Work to organize LGBT constituencies, by creating networks to link the grassroots organizations that are already doing astonishingly creative and productive work. Existing queer-of-color organizations, and those involved with poverty issues, are models for expansion and networking. Groups in New York City, including Queers for Economic Justice, The Audre Lorde Project, the Sylvia Rivera Law Project, and FIERCE, are expanding their communications and connections. The more these connections expand nationally and transnationally, through newly established networks, and via the Occupy movement and the World or US Social Forum and other sites, the more effective queer progressive voices can be. We need sites to circulate new ideas and to plan actions.
Underwrite research into and analysis of the needs and dreams of the LGBT/queer population, not only within the United States but also across borders. LGBT movement leaders and organizations have too often collaborated in some of the mistakes of the nonprofit world in general—emphasizing the practical skills needed to forward an already set agenda, while deploying an anti-intellectual discourse, denigrating the analytic and imaginative labor required to create and transform one. Right now, we need all of our sharp minds in full gear analyzing abstract concepts and vocabularies as they come at us, as well as our practical strategic and tactical sense. We need as much knowledge as we can collect, and we need to understand everything that’s being said and done in our name. Some data on the LGB population of California, collected and analyzed by Gary J. Gates and Christopher Ramos of the Williams Institute at UCLA (2008), is highly instructive. The researchers creatively combined results from the 2005/2006 American Community Survey compiled by the US Census Bureau with data from the 2003 and 2005 California Health Survey to create a very useful and illuminating picture of the LGB demographic in California (they had no existing data on the transgender or intersex population). Though the data is interpreted to support the campaign for marriage equality, the numbers actually show that the majority of LGB individuals in California are not coupled, and that white and highly educated gay men and lesbians are the most likely to be partnered. If we take their data at face value, and derive a set of truly democratic policy priorities from them, we would come up with a very different vision for LGB and transgender, intersex, and other queer action—child care, health care, progressive immigration reform, more egalitarian and democratic employment practices, affordable housing, and social support provisions, for instance, would come out ranked highly. Creating and proposing forms of relationship and household recognition designed for diverse living arrangements (including nonconjugal households) might replace “marriage only” as a policy priority. Thinking of alternatives to neoliberal capitalist economic organization might even come up quite clearly on our to-do list.
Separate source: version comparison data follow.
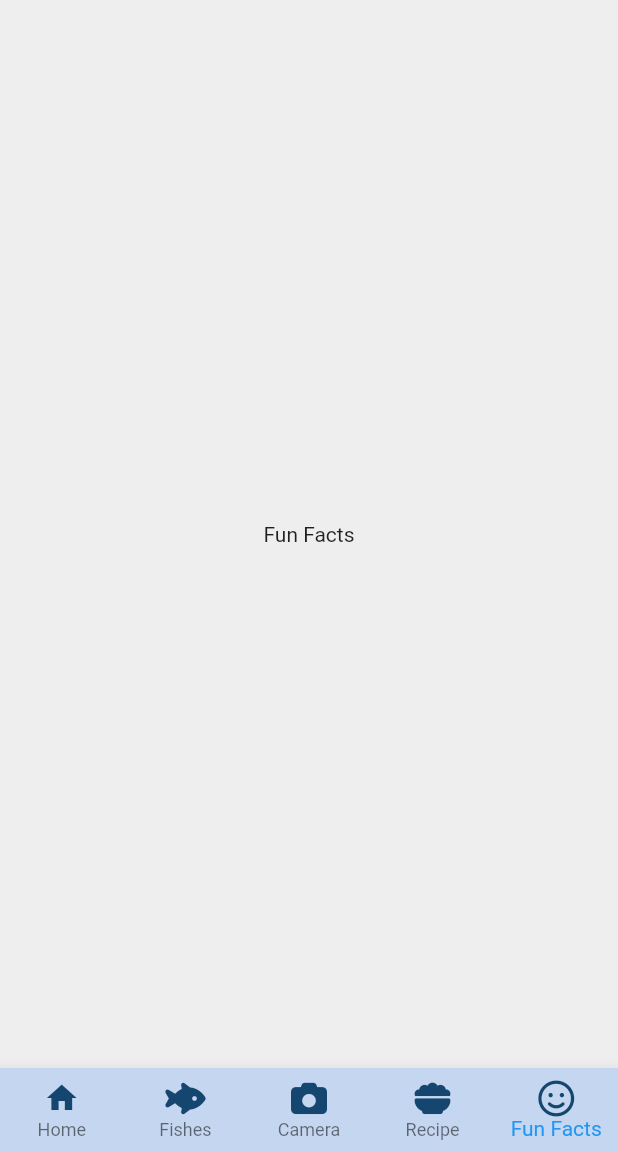
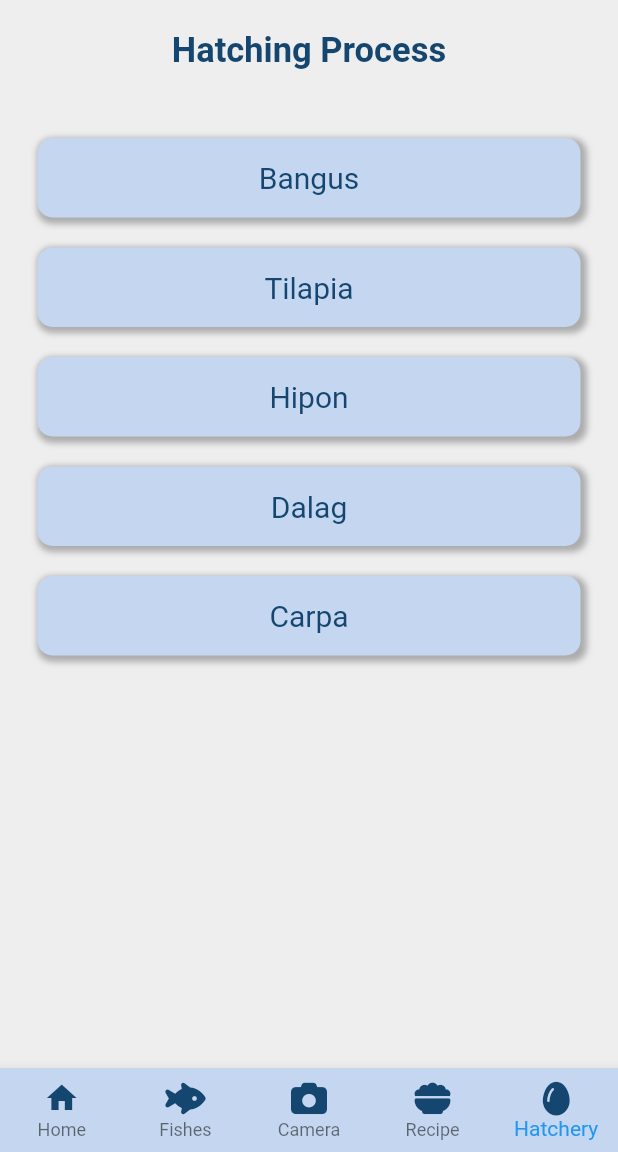
Before and after one commit to jcoder6/fishdroid-mobile, a Flutter app: the screen it shows after launch, item 5 of the bottom bar chosen, on a phone screen of 412 x 824 dp, the part 84-1236 px from its top. Run offline on Flutter 3.47's test engine with Material 2 defaults, Android fonts, the phone set to English and light mode, and no system bars; our stand-ins replace font_awesome_flutter, scroll_snap_list, video_player.

Commit message:
add static hatchery page and view hatching page but video not playing yet

```diff
--- /dev/null
+++ b/lib/data/hatchery_data.dart
@@ -0,0 +1,12 @@
+class HatcheryData{
+  final int id, fishID;
+  final String fishName, videoName, hatchingProcess;
+
+  HatcheryData(
+    this.id,
+    this.fishID,
+    this.fishName,
+    this.videoName,
+    this.hatchingProcess
+  );
+}
--- a/lib/includes/home_bottom_nav.dart
+++ b/lib/includes/home_bottom_nav.dart
@@ -41,8 +41,8 @@ class _CustomBottomNavigationBarState extends State<CustomBottomNavigationBar> {
           backgroundColor: Colors.blue,
         ),
         BottomNavigationBarItem(
-          icon: FaIcon(FontAwesomeIcons.faceSmile, color: Color(0xff154670)),
-          label: 'Fun Facts',
+          icon: FaIcon(FontAwesomeIcons.egg, color: Color(0xff154670)),
+          label: 'Hatchery',
         ),
       ],
       onTap: (index) {
--- a/lib/main.dart
+++ b/lib/main.dart
@@ -2,6 +2,7 @@ import 'package:fishdroid/pages/home.dart';
 import 'package:fishdroid/includes/splash.dart';
 import 'package:fishdroid/pages/nutrition.dart';
 import 'package:fishdroid/pages/view_fish_page.dart';
+import 'package:fishdroid/pages/view_hatching_page.dart';
 import 'package:flutter/material.dart';
 
 void main() {
--- /dev/null
+++ b/lib/pages/hatcheries.dart
@@ -0,0 +1,95 @@
+import 'package:fishdroid/data/hatchery_data.dart';
+import 'package:fishdroid/pages/view_hatching_page.dart';
+import 'package:flutter/material.dart';
+
+class Hatcheries extends StatefulWidget {
+  const Hatcheries({super.key});
+
+  @override
+  State<Hatcheries> createState() => _HatcheriesState();
+}
+
+class _HatcheriesState extends State<Hatcheries> {
+  @override
+  Widget build(BuildContext context) {
+    List<HatcheryData> hatcheryList = [
+      HatcheryData(1, 1, 'Bangus', "HATCH_VIDEO_001", 'Some Hatching Process'),
+      HatcheryData(2, 2, 'Tilapia', "HATCH_VIDEO_002", 'Some Hatching Process'),
+      HatcheryData(3, 3, 'Hipon', "HATCH_VIDEO_003", 'Some Hatching Process'),
+      HatcheryData(4, 4, 'Dalag', "HATCH_VIDEO_004", 'Some Hatching Process'),
+      HatcheryData(5, 5, 'Carpa', "HATCH_VIDEO_005", 'Some Hatching Process'),
+    ];
+
+    return SingleChildScrollView(
+      child: Container(
+        child: Column(
+          crossAxisAlignment: CrossAxisAlignment.center,
+          children: [
+            Center(
+              child: Padding(
+                padding: const EdgeInsets.all(20),
+                child: Text(
+                  'Hatching Process',
+                  style: TextStyle(
+                    fontSize: 23,
+                    fontWeight: FontWeight.bold,
+                    color: Color(0xff154670),
+                  ),
+                ),
+              ),
+            ),
+            SizedBox(
+              height: 25,
+            ),
+            Container(
+              width: MediaQuery.of(context).size.width - 50,
+              child: ListView.builder(
+                shrinkWrap: true,
+                itemCount: hatcheryList.length,
+                itemBuilder: (BuildContext context, int index) {
+                  var item = hatcheryList[index];
+                  return GestureDetector(
+                    onTap: () {
+                      Navigator.push(
+                        (context),
+                        MaterialPageRoute(
+                          builder: (context) => ViewHatcingPage(item.fishID),
+                        ),
+                      );
+                    },
+                    child: Container(
+                      padding: EdgeInsets.all(15),
+                      margin: EdgeInsets.only(bottom: 20),
+                      decoration: BoxDecoration(
+                        borderRadius: BorderRadius.circular(10),
+                        color: const Color(0xffC5D7F0),
+                        boxShadow: [
+                          BoxShadow(
+                            color: Color.fromARGB(255, 107, 107, 107)
+                                .withOpacity(0.5),
+                            spreadRadius: 2,
+                            blurRadius: 3,
+                            offset: Offset(2, 2), // Adjust the values as needed
+                          ),
+                        ],
+                      ),
+                      child: Center(
+                        child: Text(
+                          item.fishName,
+                          style: TextStyle(
+                            color: Color(0xff154670),
+                            fontSize: 20,
+                          ),
+                        ),
+                      ),
+                    ),
+                  );
+                },
+              ),
+            )
+          ],
+        ),
+      ),
+    );
+  }
+}
--- a/lib/pages/home.dart
+++ b/lib/pages/home.dart
@@ -1,5 +1,6 @@
 import 'package:fishdroid/pages/app_home.dart';
 import 'package:fishdroid/pages/fish_Page.dart';
+import 'package:fishdroid/pages/hatcheries.dart';
 import 'package:fishdroid/pages/recipes.dart';
 import 'package:flutter/material.dart';
 import '../includes/home_app_bar.dart';
@@ -30,11 +31,10 @@ class _MyHomePageState extends State<MyHomePage> {
     const FishPages(),
     Center(child: Text('Camera')),
     const Recipes(),
-    Center(child: Text('Fun Facts')),
+    const Hatcheries(),
+    Center(child: Text('Fish Trivia')),
     Center(child: Text('Quizzes')),
-    Center(child: Text('Nutrition')),
     Center(child: Text('Terminologies')),
-    Center(child: Text('Hatchery')),
   ];
 
   @override
--- a/pubspec.yaml
+++ b/pubspec.yaml
@@ -37,6 +37,7 @@ dependencies:
   # Use with the CupertinoIcons class for iOS style icons.
   cupertino_icons: ^1.0.2
   scroll_snap_list: ^0.9.1
+  video_player: ^2.7.1
 
 dev_dependencies:
   flutter_test:
@@ -76,6 +77,7 @@ flutter:
     - images/recipes/RECIPE_IMG_002.jpg
     - images/recipes/RECIPE_IMG_003.jpeg
     - images/recipes/RECIPE_IMG_004.jpg
+    - assets/videos/HATCH_VIDEO_001.mp4
 
   # example:
   # fonts:
```
Also changed, not shown: lib/includes/home_drawer.dart (+5 -25 lines), lib/pages/view_hatching_page.dart (added, +89 -0 lines), pubspec.lock, 1 other file.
Continue to generate and press forward with a friendly critique of the agenda of the mainstream LGBT organizations. The emphasis on the 3M’s—inclusion in the major neoliberal institutions of marriage, the military, and the market—reflects the priorities of a neoliberal era. During the 1990s, this agenda developed in direct relation to the rhetorical requirements of recognition in an economically conservative era. After neoliberalism, we need to emphasize transforming these institutions in ways that meet the needs of more of us, rather than simply plead or settle for inclusion in the status quo.
Our time is now. Let’s not waste it.